Using marketplace listing of BlobCity DB on Digital Ocean


Create a BlobCity DB Droplet


Once you create a BlobCity DB Droplet the Droplet boots up with an instance of the DB running on it. You will need to ssh into this Droplet to retrieve a randomly generated password for the root user of the DB.

SSH into Droplet

ssh root@<ip-address-of-droplet>

The username of the default user on the Droplet is root. Assuming you provided your SSH key while creating the Droplet, you should be able to directly access the Droplet using the above command.

Getting DB Access Credentials

Your BlobCity DB instance starts with a user called root already created. The password for this user is automatically generated at first boot and written to a text file located at /mnt/data/root-pass.txt.

CAT the root-pass.txt file to retrieve the randomly generated password to the root user.

cat /mnt/data/root-pass.txt

You may retain this password for accessing your database, but it is highly recommended you change your password upon first login.

Accessing DB CLI

The command line interface is the preferred choice for managing your database instance. You may connect to the CLI interface either from within the SSH session or from an external machine using the Droplet IP address. Telnet on port 10113 will allow you to access the CLI interface.

telnet localhost 10113
telnet <droplet-ip> 10113

You may also use nc <droplet-ip> 10113 if telnet is not installed on your computer. It is important to note that the telnet or nc connection is not secured, hence it is recommended that you always use the CLI from within an SSH session rather than using over the IP address.

Creating a Datastore & Collection

You must create a datastore and then create collections within the datastore to use the database. The CLI interface can be used to create both the datastore and collections within the datastore.

blobcity>create-ds test
Datastore successfully created
blobcity>create-collection test.my_collection
Collection successfully created
blobcity>create-collection test.my_collection2
Collection successfully created

You may now insert data into any of the created collections and fire SQL queries on data stored in the collections.

Inserting Data

Data can be inserted using the REST API, or data files can be loaded onto the server and then an import command maybe fired using the CLI.
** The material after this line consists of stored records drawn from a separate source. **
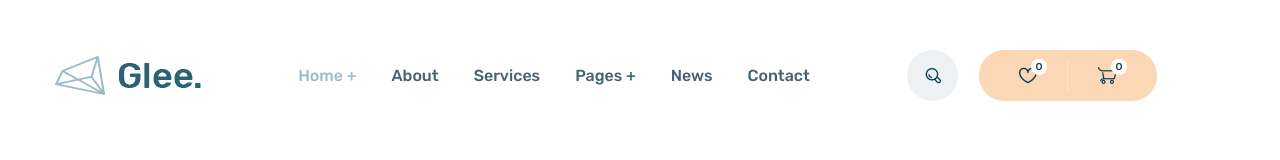
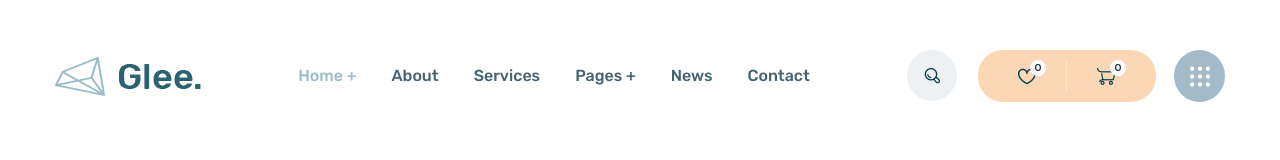
Before and after one commit to LeoKikosh/glee, a website: page app/index.html in a window 1280 px wide. Drawn offline with nearby package versions, Linux system fonts and the light colour scheme; files that its build step writes are made by us from their sources.

Commit message:
fixed menu item in header

```diff
--- a/app/scss/style.scss
+++ b/app/scss/style.scss
@@ -42,15 +42,6 @@
     display: flex;
     min-width: 318px;
 
-    &__item {
-      // width: 100%;
-    }
-
-    // &__item+.user-nav__item {
-    //   padding-left: 20px;
-    // }
-
-
     &__item--search {
       width: 51px;
       height: 51px;
@@ -72,9 +63,18 @@
       align-items: center;
       justify-content: space-between;
       padding: 0 40px;
+      margin-right: 18px;
     }
 
-    &__item--group a {}
+    &__item--dots {
+      width: 52px;
+      height: 52px;
+      border-radius: 50%;
+      display: flex;
+      justify-content: center;
+      align-items: center;
+      background-color: #a3bbc8;
+    }
 
     &__link {
       position: relative;
```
The database can access data files located within the folder /mnt/data/{ds}/ftp. You will need to use scp, rsync or any other mechanism you are comfortable with to load your data files into this folder on the server.
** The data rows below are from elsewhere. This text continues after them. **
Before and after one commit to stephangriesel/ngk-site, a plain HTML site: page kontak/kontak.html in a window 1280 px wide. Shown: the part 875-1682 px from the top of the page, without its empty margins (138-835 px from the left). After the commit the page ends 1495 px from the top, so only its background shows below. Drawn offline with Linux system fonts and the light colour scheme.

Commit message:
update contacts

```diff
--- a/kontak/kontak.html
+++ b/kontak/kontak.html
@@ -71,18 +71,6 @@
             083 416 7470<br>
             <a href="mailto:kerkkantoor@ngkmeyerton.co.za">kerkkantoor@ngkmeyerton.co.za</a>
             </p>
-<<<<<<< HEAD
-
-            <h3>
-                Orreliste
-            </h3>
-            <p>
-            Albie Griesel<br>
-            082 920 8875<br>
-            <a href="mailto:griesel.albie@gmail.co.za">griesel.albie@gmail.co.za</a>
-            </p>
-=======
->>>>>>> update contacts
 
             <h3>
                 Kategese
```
The {ds} attribute must be substituted with the name of your datastore.

blobcity>import-csv test.my_collection /my_file.csv
Done in 37 (ms)

The above example imports the CSV file my_file.csv into collection my_collection. The first row of the CSV is assumed to contain column names. my_file.csv in this case must be placed at /mnt/data/test/ftp/my_file.csv on the server for the import operation to succeed.

Running SQL Queries

Once data is loaded, you may fire an SQL query on the collection to select your data. You can do this using the CLI or the REST interface.

blobcity>sql test: select * from `test`.`my_collection` where `col1` = 2

Mount a Storage Volume

While not necessary, it is highly recommend you setup a block storage volume to store your data. The database by default stores data onto the boot volume, which is susceptible to data loss on terminating the Droplet or if the Droplet crashes for any reason.

A block storage volume can be retained on terminating a Droplet and the same volume can be mounted on another Droplet you create, thereby allowing you flexibility and better protection against total data loss.

The volume must be XFS formatted for optimal performance, specially if you primarily plan to use the on-disk storage engine. XFS or EXT4 maybe used with almost equal performance if primary data storage is in-memory.

Mount the volume at /mnt/data. This will override any existing data you have placed inside the folder. If you desire to mount the volume at another location say /mnt/my_vol, then the database can be configured to write to this volume by changing the volume mount config in /opt/docker-compose.yml.